**Problem to work on**.
Repeat the entries below exactly. Drop the pictures.

**Records provided**.
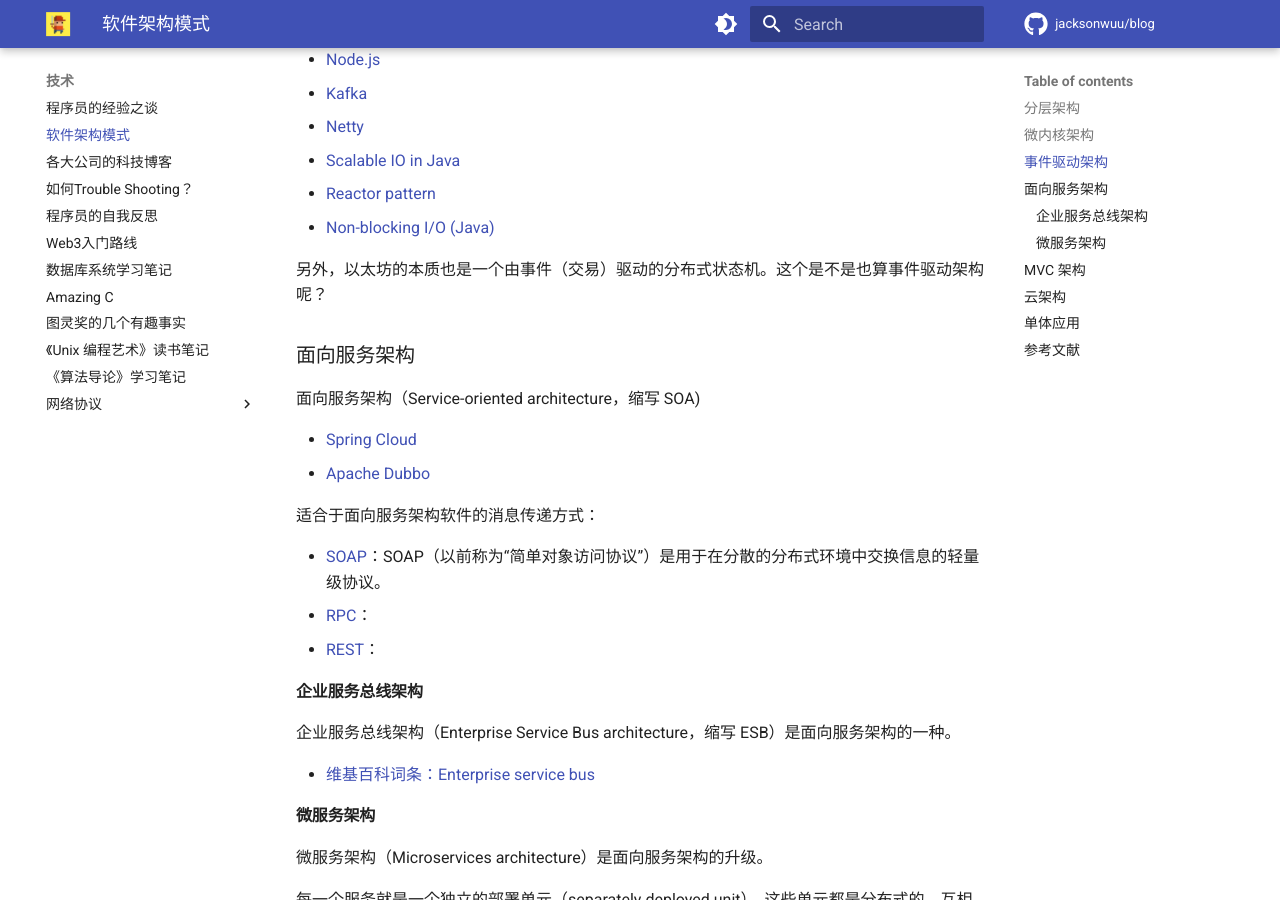
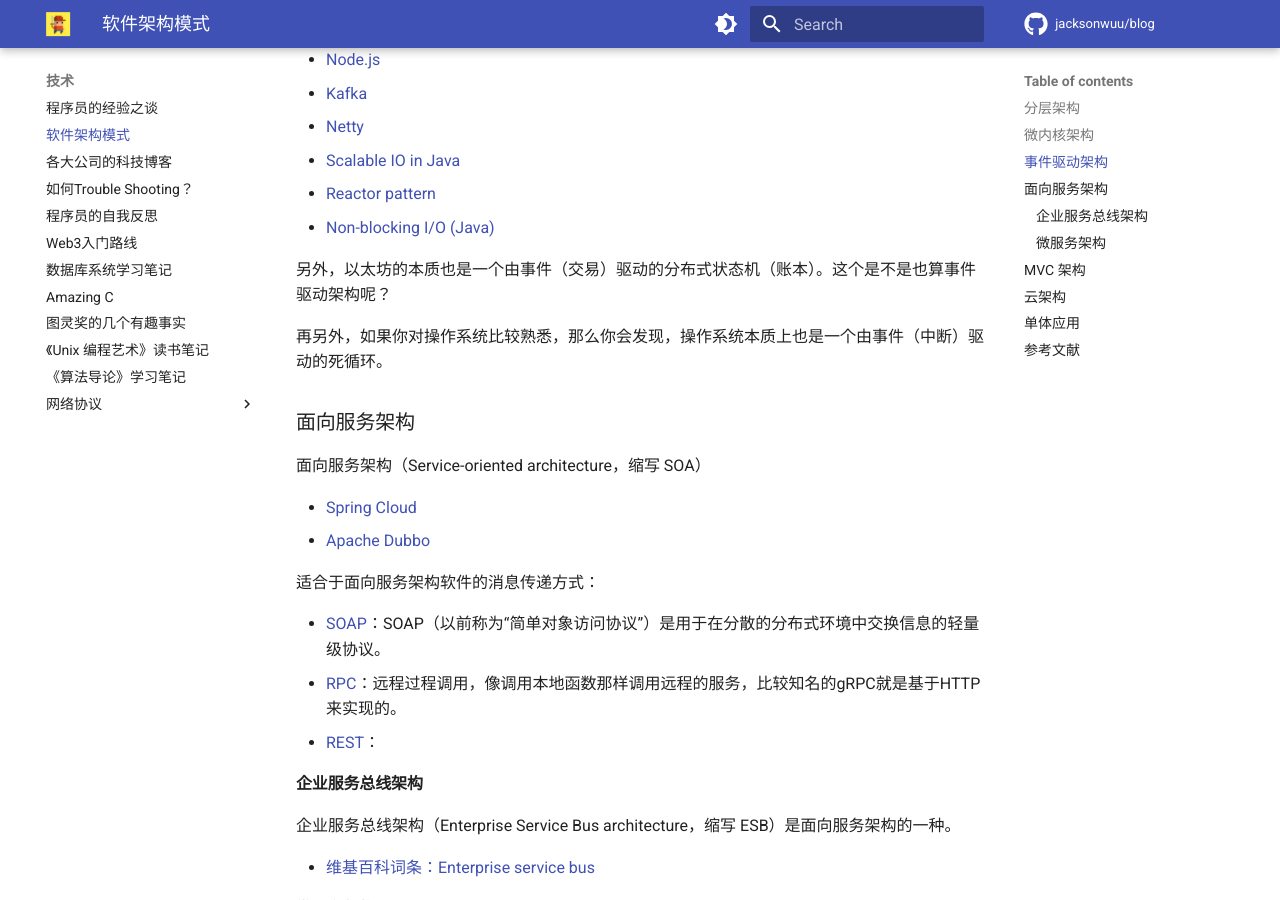
Before and after one commit to jacksonwuu/blog, an MkDocs documentation site: the page built from docs/programming/软件架构模式.md, in a window 1280 px wide and 900 px high, scrolled down 2078 px. Built offline with MkDocs 1.6.1 and Material for MkDocs 9.7.7, drawn with Linux system fonts in a browser that asks for light colours; comment, search, counter and statistics services are not loaded.

Commit message:
Update post

```diff
--- a/docs/programming/软件架构模式.md
+++ b/docs/programming/软件架构模式.md
@@ -56,11 +56,13 @@
 -   [Reactor pattern]()
 -   [Non-blocking I/O (Java)](<https://en.wikipedia.org/wiki/Non-blocking_I/O_(Java)>)
 
-另外，以太坊的本质也是一个由事件（交易）驱动的分布式状态机。这个是不是也算事件驱动架构呢？
+另外，以太坊的本质也是一个由事件（交易）驱动的分布式状态机（账本）。这个是不是也算事件驱动架构呢？
+
+再另外，如果你对操作系统比较熟悉，那么你会发现，操作系统本质上也是一个由事件（中断）驱动的死循环。
 
 ### 面向服务架构
 
-面向服务架构（Service-oriented architecture，缩写 SOA)
+面向服务架构（Service-oriented architecture，缩写 SOA）
 
 -   [Spring Cloud]()
 -   [Apache Dubbo]()
@@ -68,7 +70,7 @@
 适合于面向服务架构软件的消息传递方式：
 
 -   [SOAP]()：SOAP（以前称为“简单对象访问协议”）是用于在分散的分布式环境中交换信息的轻量级协议。
--   [RPC]()：
+-   [RPC]()：远程过程调用，像调用本地函数那样调用远程的服务，比较知名的gRPC就是基于HTTP来实现的。
 -   [REST]()：
 
 #### 企业服务总线架构
@@ -107,6 +109,8 @@
 
 云架构（Cloud architecture）主要解决扩展性和并发的问题，是最容易扩展的架构。
 
+这种架构在云原生组件中经常可以看到。
+
 ### 单体应用
 
 当然了，还有最简单的就是单体应用（Monolithic application），那就是把所有功能都放在一起。
```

**Problem solution**.
Before and after one commit to jacksonwuu/blog, an MkDocs documentation site: the page built from docs/programming/软件架构模式.md, in a window 1280 px wide and 900 px high, scrolled down 2078 px. Built offline with MkDocs 1.6.1 and Material for MkDocs 9.7.7, drawn with Linux system fonts in a browser that asks for light colours; comment, search, counter and statistics services are not loaded.

Commit message:
Update post

```diff
--- a/docs/programming/软件架构模式.md
+++ b/docs/programming/软件架构模式.md
@@ -56,11 +56,13 @@
 -   [Reactor pattern]()
 -   [Non-blocking I/O (Java)](<https://en.wikipedia.org/wiki/Non-blocking_I/O_(Java)>)
 
-另外，以太坊的本质也是一个由事件（交易）驱动的分布式状态机。这个是不是也算事件驱动架构呢？
+另外，以太坊的本质也是一个由事件（交易）驱动的分布式状态机（账本）。这个是不是也算事件驱动架构呢？
+
+再另外，如果你对操作系统比较熟悉，那么你会发现，操作系统本质上也是一个由事件（中断）驱动的死循环。
 
 ### 面向服务架构
 
-面向服务架构（Service-oriented architecture，缩写 SOA)
+面向服务架构（Service-oriented architecture，缩写 SOA）
 
 -   [Spring Cloud]()
 -   [Apache Dubbo]()
@@ -68,7 +70,7 @@
 适合于面向服务架构软件的消息传递方式：
 
 -   [SOAP]()：SOAP（以前称为“简单对象访问协议”）是用于在分散的分布式环境中交换信息的轻量级协议。
--   [RPC]()：
+-   [RPC]()：远程过程调用，像调用本地函数那样调用远程的服务，比较知名的gRPC就是基于HTTP来实现的。
 -   [REST]()：
 
 #### 企业服务总线架构
@@ -107,6 +109,8 @@
 
 云架构（Cloud architecture）主要解决扩展性和并发的问题，是最容易扩展的架构。
 
+这种架构在云原生组件中经常可以看到。
+
 ### 单体应用
 
 当然了，还有最简单的就是单体应用（Monolithic application），那就是把所有功能都放在一起。
```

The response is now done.